June 17 to 23, Bhaktivedanta Manor, Watford, United Kingdom
During the last six days I have attended the II European Brahmachari Conference at Bhaktivedanta Manor. Sixty five brahmachari monks, most of them from Europe, and seven sannyasis have participated. The purpose of this conference is to inspire European brahmacharis in their spiritual responsibilities. In the long term the goal is to revive the brahmachari-ashrama in Europe.
According to the ancient spiritual tradition of the Vedas, the practice of brahmacharya is highly recommended for young men. The same principle applies also to women, but in the classical Indian tradition it was formally practiced mainly by men. Brahmachari means celibate student. The student learns from early age to focus his attention on the essential spiritual wisdom revealed in the Vedas. In order to develop a high moral and spiritual character, students practice celibacy, sacred textual study, selfless service, and austerity. Traditionally, students would practice brahmacharya starting at the age of 5 until they became 25. After an established period of brahmacharya, the student would decide to start a family or, sometimes, would continue living as a monk for the rest of his life. The values of brahmacharya are in sharp contrast with the greatly promoted present lifestyle of sense indulgence. Therefore, for young brahmachari men an annual conference in which they can reaffirm their values is greatly appreciated.

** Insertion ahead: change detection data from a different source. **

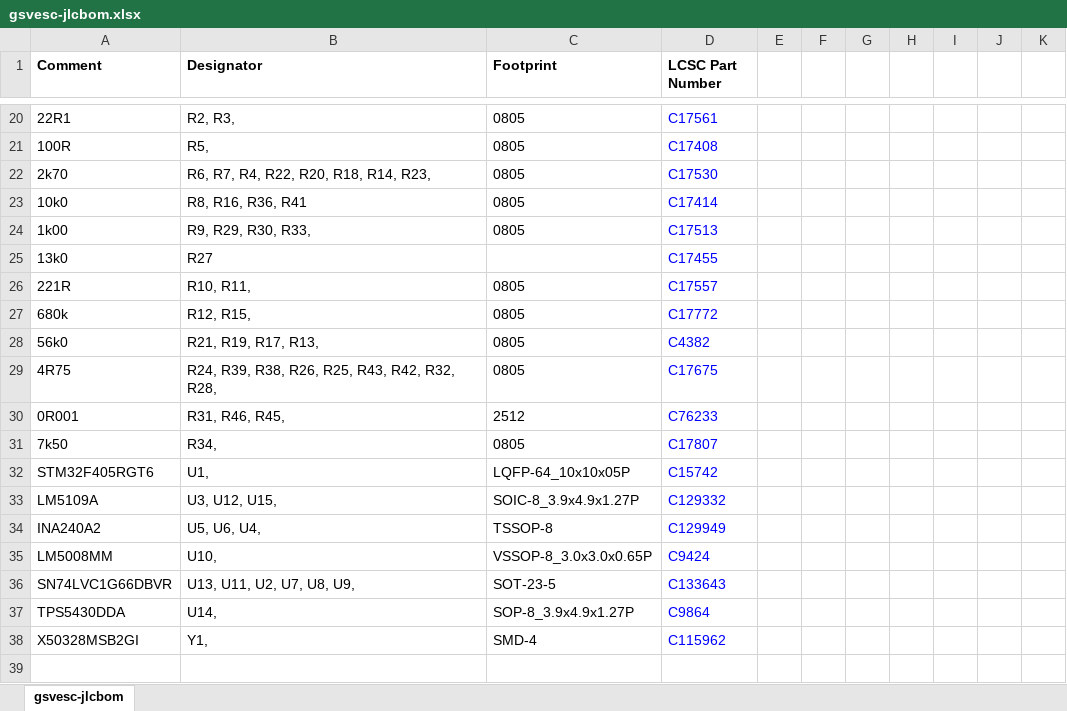
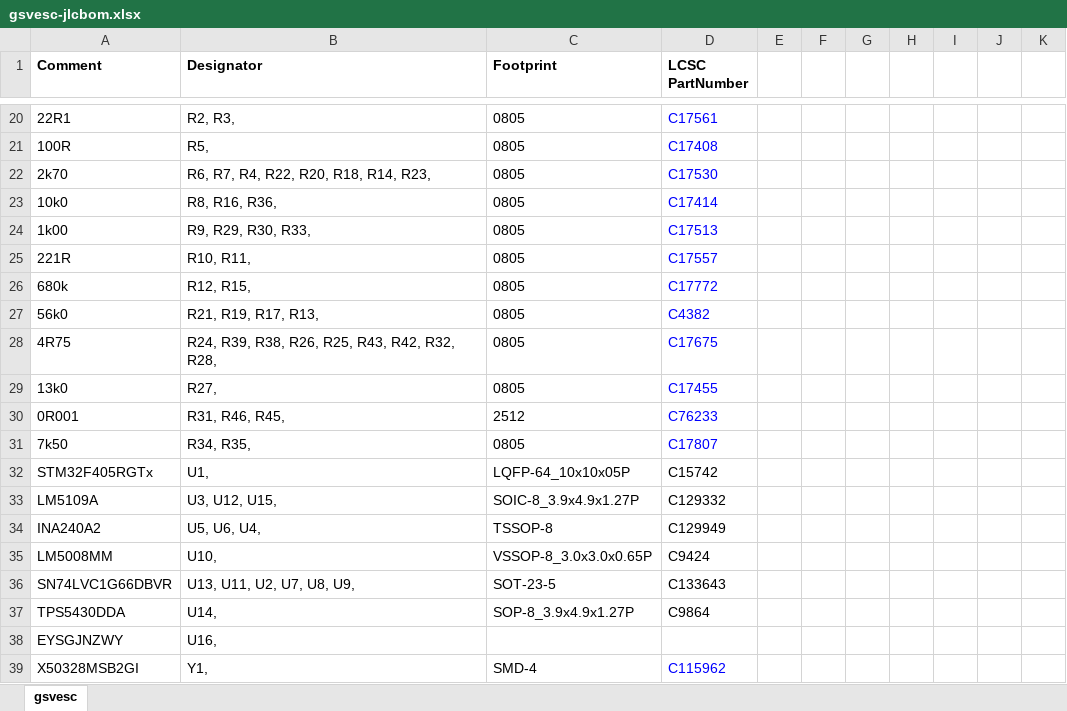
Before and after one commit to CTSchorsch/gesc, an Excel workbook: gsvesc-jlcbom.xlsx, sheet gsvesc, drawn as a sheet; only a part is shown, gaps mark what is left out; values as stored, in another font and other column widths than the file's, no borders; removed rows and columns are numbered as before the commit, all else as after; the diff covers the shown part only; the diff names each change by its address in the sheet, - before the commit and + after, or states it on an @@ line.

```diff
--- a/gsvesc-jlcbom.xlsx (sheet gsvesc)
+++ b/gsvesc-jlcbom.xlsx (sheet gsvesc)
-sheet tab: gsvesc-jlcbom
+sheet tab: gsvesc
-D1: LCSC Part Number
+D1: LCSC PartNumber
-B23 (Designator): R8, R16, R36, R41
+B23 (Designator): R8, R16, R36,
-row 25: 13k0 | R27 |  | C17455
+row 29: 13k0 | R27, | 0805 | C17455
-B31 (Designator): R34,
+B31 (Designator): R34, R35,
-A32 (Comment): STM32F405RGT6
+A32 (Comment): STM32F405RGTx
-D32:D37 text colour: #0000FF
+D32:D37 text colour: black
+row 38: EYSGJNZWY | U16,
```
Also changed, not shown: 1 added row, 1 removed row and 13 edited cells elsewhere in this sheet, gsvesc-top-pos.xlsx, 22 other files.
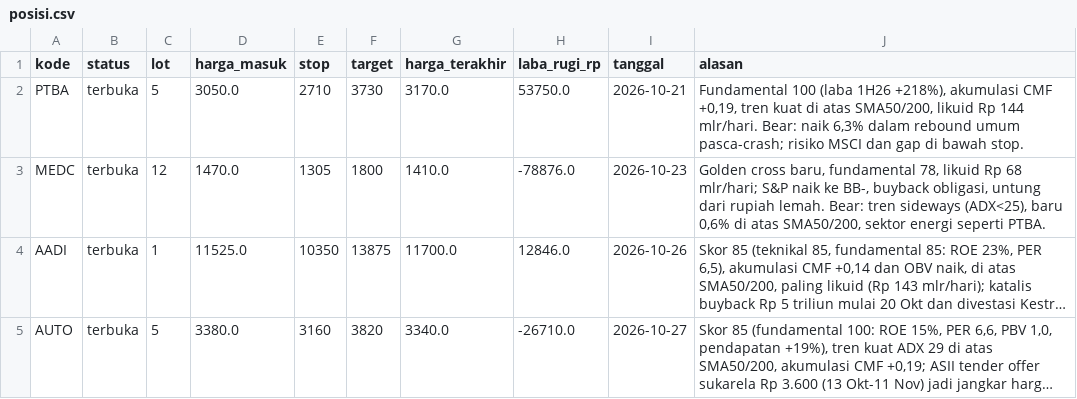
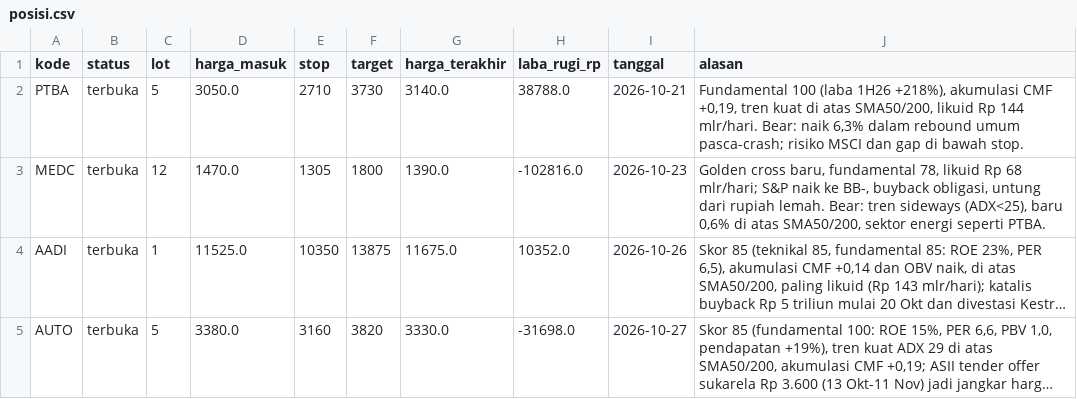
Before and after one commit to aamutakaliman-gif/TradingAgents, a CSV file: idx_bot/paper/dashboard/posisi.csv, drawn as a sheet; long unchanged cells end in …; the diff names each change by its address in the sheet, - before the commit and + after, or states it on an @@ line.

```diff
--- a/idx_bot/paper/dashboard/posisi.csv
+++ b/idx_bot/paper/dashboard/posisi.csv
-G2 (harga_terakhir): 3170.0
+G2 (harga_terakhir): 3140.0
-H2 (laba_rugi_rp): 53750.0
+H2 (laba_rugi_rp): 38788.0
-G3 (harga_terakhir): 1410.0
+G3 (harga_terakhir): 1390.0
-H3 (laba_rugi_rp): -78876.0
+H3 (laba_rugi_rp): -102816.0
-G4 (harga_terakhir): 11700.0
+G4 (harga_terakhir): 11675.0
-H4 (laba_rugi_rp): 12846.0
+H4 (laba_rugi_rp): 10352.0
-G5 (harga_terakhir): 3340.0
+G5 (harga_terakhir): 3330.0
-H5 (laba_rugi_rp): -26710.0
+H5 (laba_rugi_rp): -31698.0
```
Also changed, not shown: 2 other files.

The conference included seminars, lectures, panel discussions, kirtan sessions, and the famous London Ratha Yatra festival, which was celebrated on Sunday June 20.